Action item =>
Nothing but a number should be written: the count of lines below that contain "with".

Exercise data =>
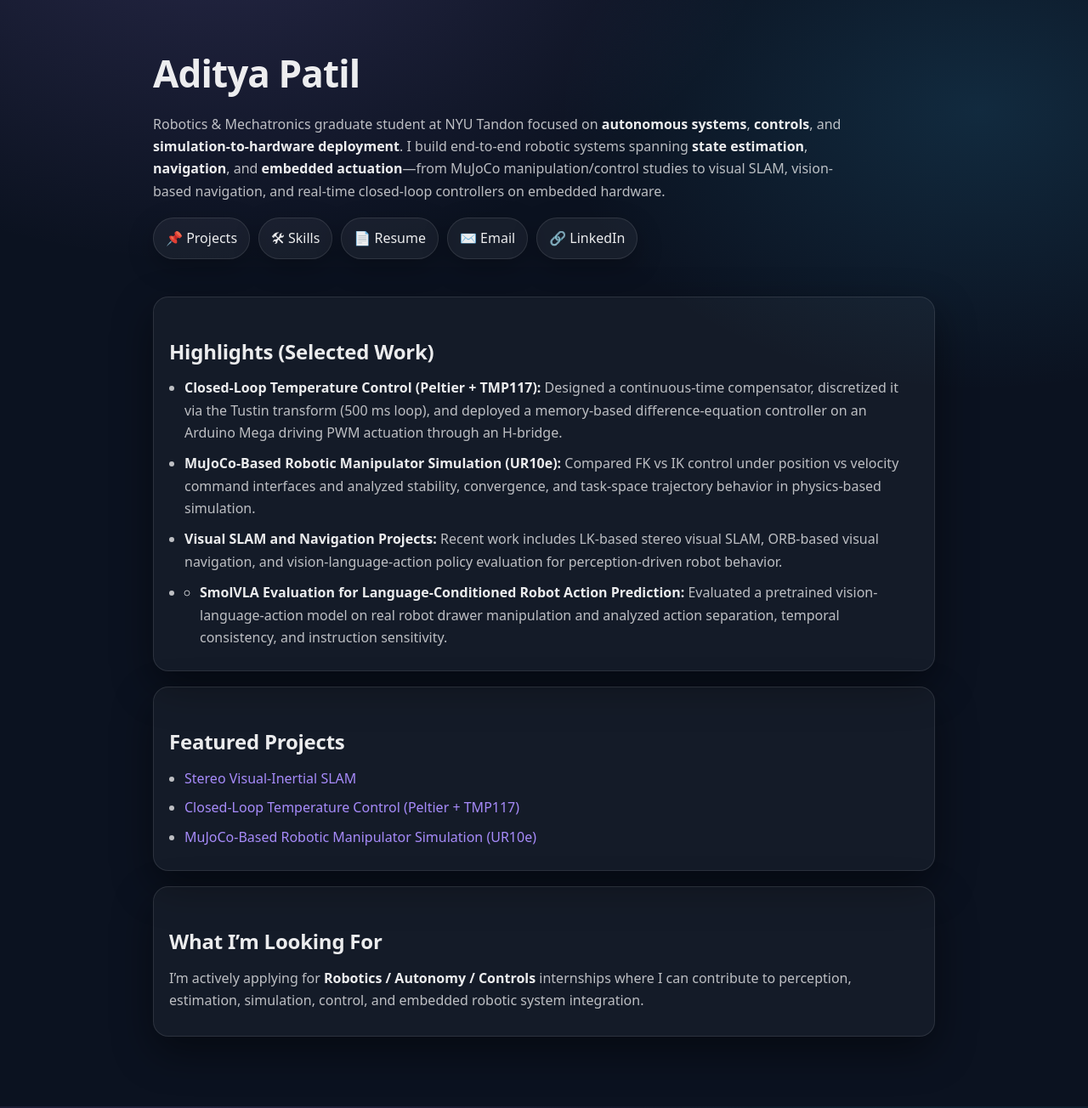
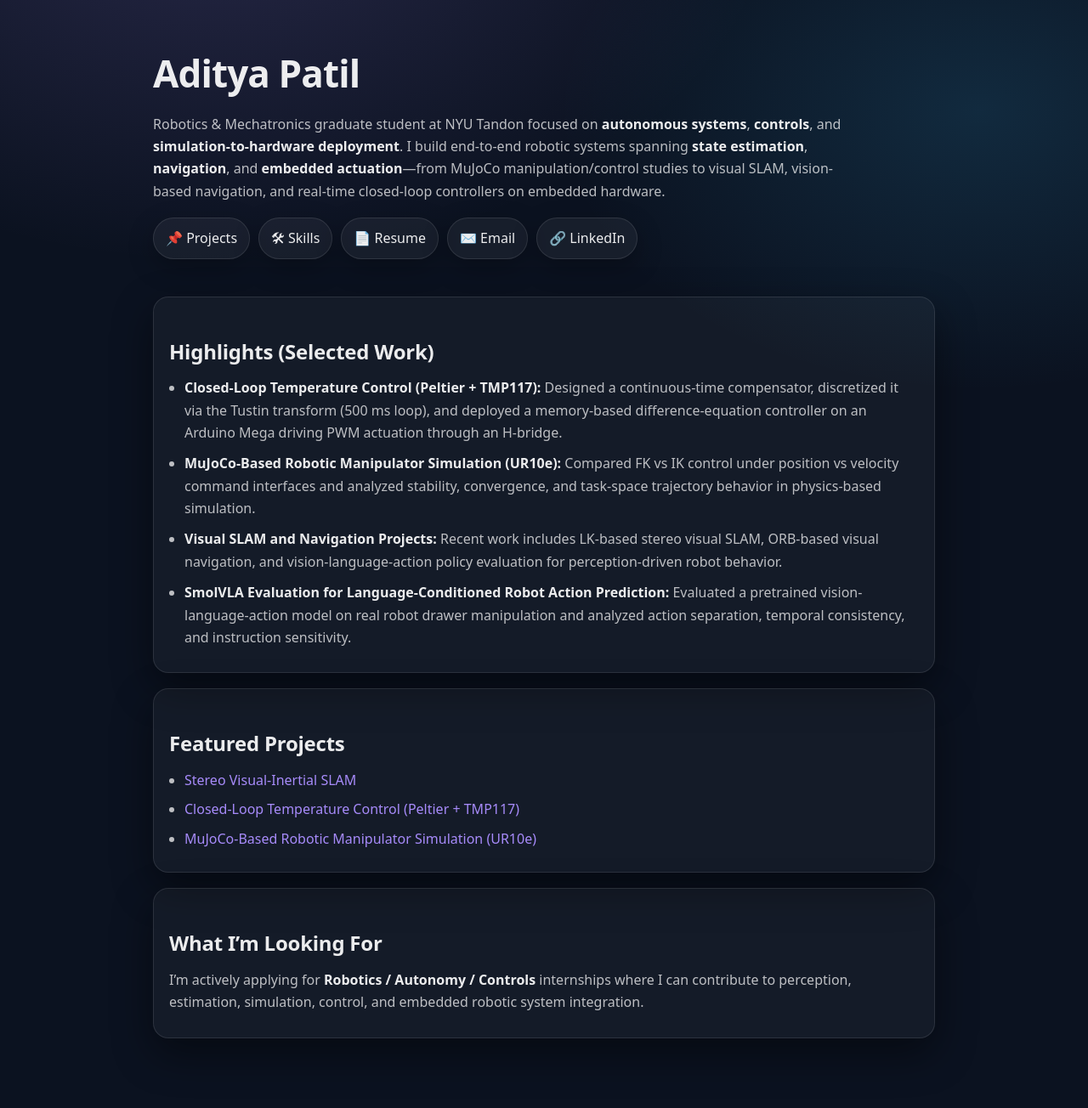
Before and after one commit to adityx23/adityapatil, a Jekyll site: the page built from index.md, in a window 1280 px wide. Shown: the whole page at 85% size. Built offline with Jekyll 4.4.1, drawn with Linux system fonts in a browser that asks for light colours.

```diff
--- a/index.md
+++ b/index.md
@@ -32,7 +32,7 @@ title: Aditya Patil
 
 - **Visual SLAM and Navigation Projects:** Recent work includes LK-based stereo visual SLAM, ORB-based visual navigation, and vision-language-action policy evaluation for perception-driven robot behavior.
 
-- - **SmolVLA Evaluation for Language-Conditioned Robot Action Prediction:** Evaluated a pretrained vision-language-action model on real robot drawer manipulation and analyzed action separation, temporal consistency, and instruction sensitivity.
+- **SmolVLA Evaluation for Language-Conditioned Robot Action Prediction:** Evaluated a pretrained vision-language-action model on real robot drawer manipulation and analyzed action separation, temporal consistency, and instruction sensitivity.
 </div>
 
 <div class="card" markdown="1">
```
--
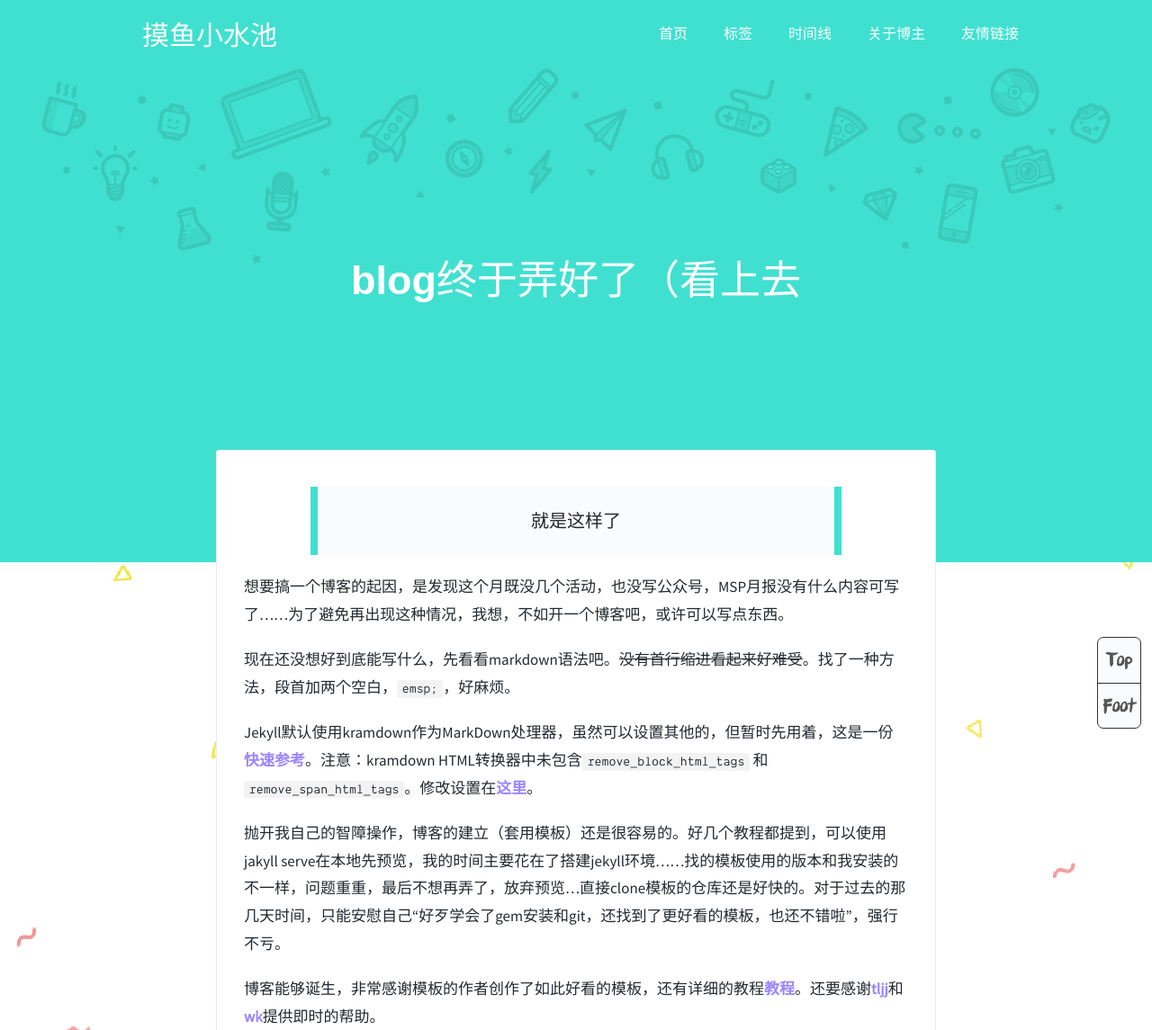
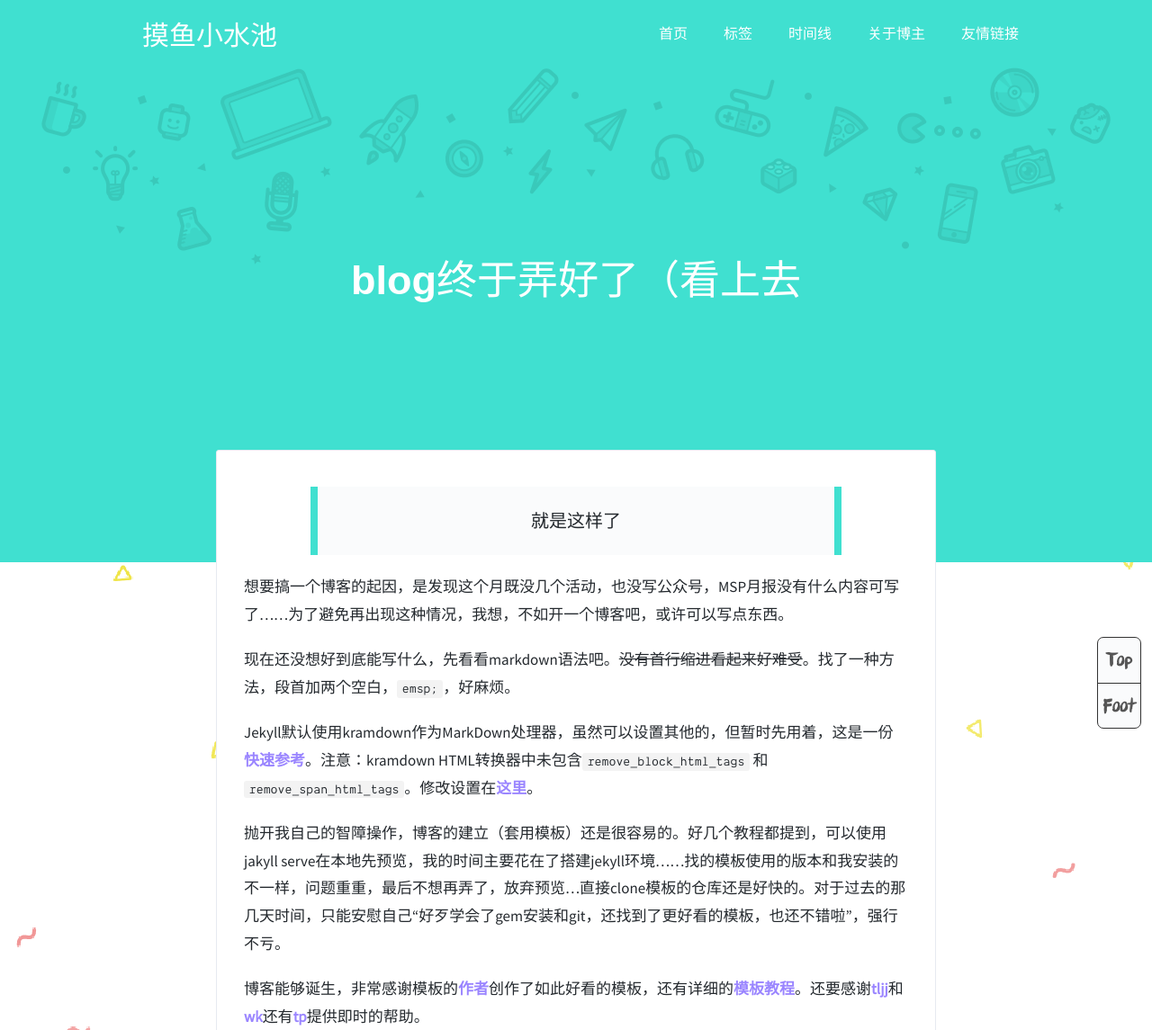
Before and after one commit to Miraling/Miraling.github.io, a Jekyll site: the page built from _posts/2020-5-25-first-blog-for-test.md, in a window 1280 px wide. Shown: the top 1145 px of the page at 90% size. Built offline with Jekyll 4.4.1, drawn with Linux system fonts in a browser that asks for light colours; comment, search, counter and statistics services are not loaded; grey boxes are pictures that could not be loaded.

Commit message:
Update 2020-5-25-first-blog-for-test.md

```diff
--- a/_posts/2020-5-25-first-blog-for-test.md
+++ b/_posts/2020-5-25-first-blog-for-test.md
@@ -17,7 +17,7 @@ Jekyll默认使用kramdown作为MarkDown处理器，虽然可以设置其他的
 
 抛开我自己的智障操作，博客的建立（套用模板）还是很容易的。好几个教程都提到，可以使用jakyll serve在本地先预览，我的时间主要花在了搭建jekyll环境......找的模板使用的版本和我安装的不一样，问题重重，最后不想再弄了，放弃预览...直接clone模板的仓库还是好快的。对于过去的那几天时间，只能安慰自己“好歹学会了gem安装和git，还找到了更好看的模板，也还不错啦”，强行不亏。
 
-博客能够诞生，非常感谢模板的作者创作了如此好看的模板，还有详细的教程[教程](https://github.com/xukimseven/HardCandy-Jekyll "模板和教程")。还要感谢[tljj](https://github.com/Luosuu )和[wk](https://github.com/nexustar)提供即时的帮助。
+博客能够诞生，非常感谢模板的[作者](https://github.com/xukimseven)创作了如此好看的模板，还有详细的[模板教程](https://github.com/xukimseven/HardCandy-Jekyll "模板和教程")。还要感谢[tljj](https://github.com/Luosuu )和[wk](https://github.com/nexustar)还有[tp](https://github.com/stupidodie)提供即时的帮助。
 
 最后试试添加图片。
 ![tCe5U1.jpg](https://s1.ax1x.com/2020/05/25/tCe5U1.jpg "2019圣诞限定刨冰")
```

Written answer =>
2